The flow of migrants and refugees into Europe is not slowing down. Thousands are sleeping at bottlenecks along various international frontiers. Cold, driving rain is creating what the UN is calling a real humanitarian crisis.
President Obama has announced that thousands of US troops will remain in Afghanistan through the remainder of his presidency — ending his plans to bring them home. Veterans are divided on the wisdom of the plan.
Few doubt that the US-backed alliance will beat the Islamic State out of the Iraqi city of Mosul. But solving that problem is expected to unleash new struggles in Iraq and beyond. Here are some of the biggest challenges ahead.
As Iraqi government forces battle militiamen linked to al-Qaeda in Anbar Province, US veterans are confronted with old memories. The American military lost more soldiers in that province than in any other part of Iraq during the war. The World's community of veterans share their feelings and frustrations.
British Prime Minister David Cameron says "the threat is growing" from groups like ISIS and the British subjects they've attracted to the fight in the Middle East. That's why the British government raised its terror alert level on Friday, but few other details are coming out about the threat.
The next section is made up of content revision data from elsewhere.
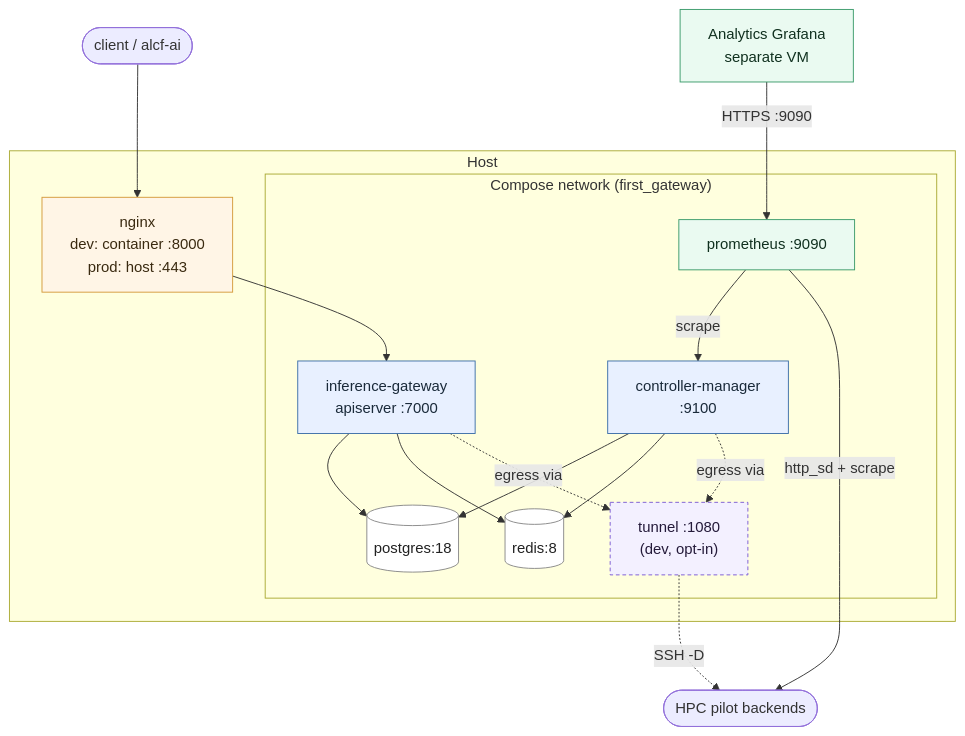
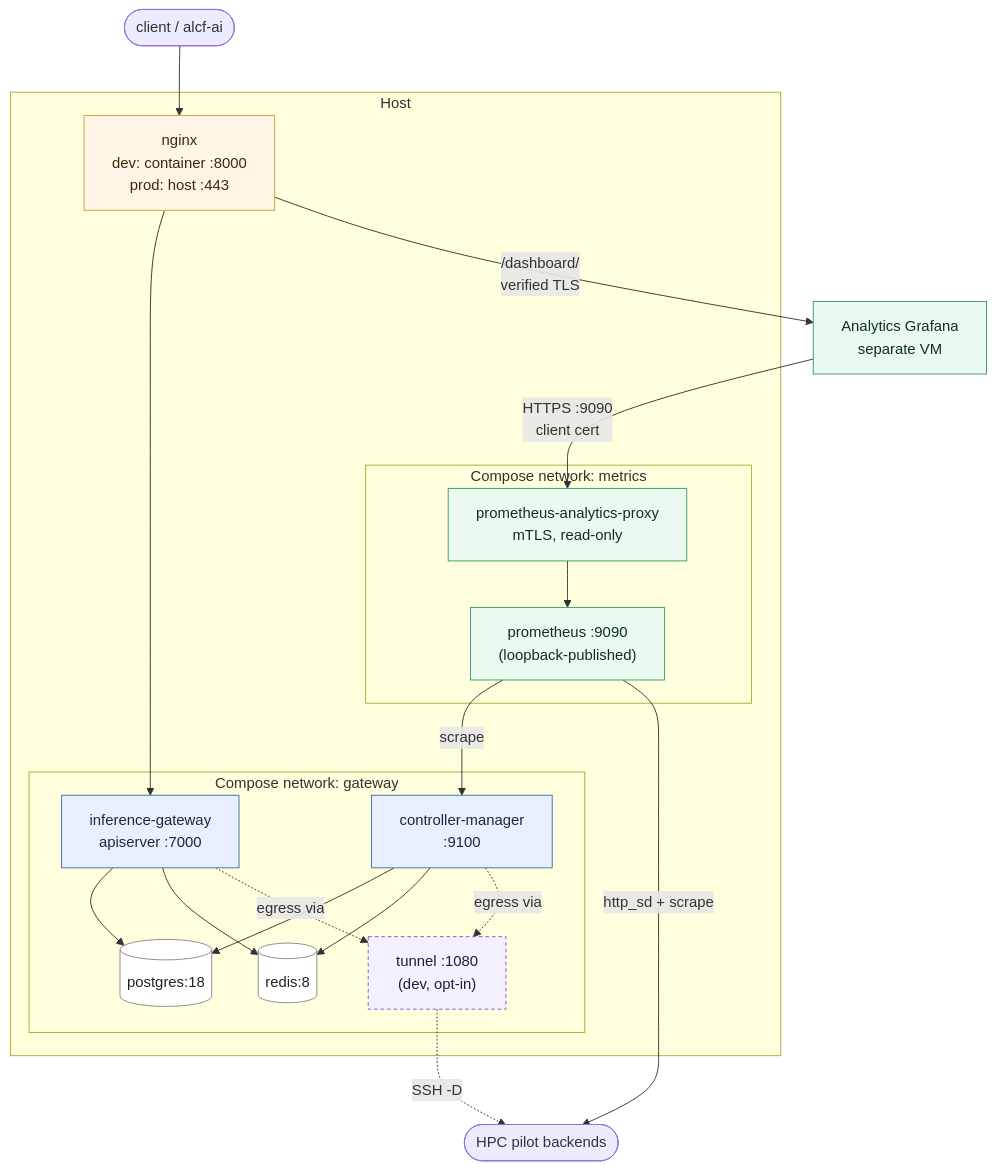
Before and after one commit to argonne-lcf/FIRST: the diagram in docs/deployment/docker.md, drawn with Mermaid. The commit also changed other lines of this file and 11 other files, not shown here.

````diff
--- a/docs/deployment/docker.md
+++ b/docs/deployment/docker.md
@@ -26,34 +28,38 @@
 ```mermaid
 flowchart TB
     classDef gw fill:#e8f0ff,stroke:#3b6ea8,color:#1a2a3a
     classDef store fill:#ffffff,stroke:#888,color:#222
     classDef proxy fill:#fff5e6,stroke:#d49a3a,color:#3a2a10
     classDef obs fill:#eafaf1,stroke:#3a9a6a,color:#10301f
     classDef opt fill:#f3f0ff,stroke:#7a5ad4,color:#241a3a,stroke-dasharray: 4 3
 
     Client([client / alcf-ai])
 
     subgraph host[Host]
       NX["nginx<br/>dev: container :8000<br/>prod: host :443"]:::proxy
-      subgraph net["Compose network (first_gateway)"]
+      subgraph net["Compose network: gateway"]
         API["inference-gateway<br/>apiserver :7000"]:::gw
         CM["controller-manager<br/>:9100"]:::gw
         PG[("postgres:18")]:::store
         RD[("redis:8")]:::store
-        PROM["prometheus :9090"]:::obs
         TUN["tunnel :1080<br/>(dev, opt-in)"]:::opt
+      end
+      subgraph mnet["Compose network: metrics"]
+        PROM["prometheus :9090<br/>(loopback-published)"]:::obs
+        APX["prometheus-analytics-proxy<br/>mTLS, read-only"]:::obs
       end
     end
     Pilot([HPC pilot backends])
 
     Client --> NX --> API
     API --> PG & RD
     CM --> PG & RD
     PROM -->|scrape| CM
     PROM -->|http_sd + scrape| Pilot
     ANALYTICS["Analytics Grafana<br/>separate VM"]:::obs
-    ANALYTICS -->|HTTPS :9090| PROM
+    ANALYTICS -->|"HTTPS :9090<br/>client cert"| APX --> PROM
+    NX -->|"/dashboard/<br/>verified TLS"| ANALYTICS
     API -.egress via.-> TUN
     CM -.egress via.-> TUN
     TUN -.SSH -D.-> Pilot
 ```
````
The world has seemed pretty scary this year. War, polar vortex, Ebola, terrorism — they've all made an appearance in 2014. But things are actually still getting better — and here's the data that proves it.
"American Sniper" is a huge hit with audiences and critics, but it's also getting slammed for its portrayal of the war in Iraq and the sniper at its center. So what does the film say about the war's morality, and why do once-maligned snipers now star on the big screen?
These 16 women — who recently came together in Cambridge, Massachusetts — are working to end violence in their communities. From Mexico to Myanmar, Sudan to South Sudan, Iraq to Ukraine, they are defying the notion that violence is inevitable, or that injustice should be tolerated.
In Iraq, Salma was officially considered a man. She is intersex — someone born with indeterminate gender — and has chosen to live as a woman. After serving as an interpreter for the US military during the Iraq war, she received death threats and a grant of asylum in the US. Now, a new program is helping her and other lesbian, gay, bisexual, transgender and intersex (LGBTI) refugees establish new lives in America.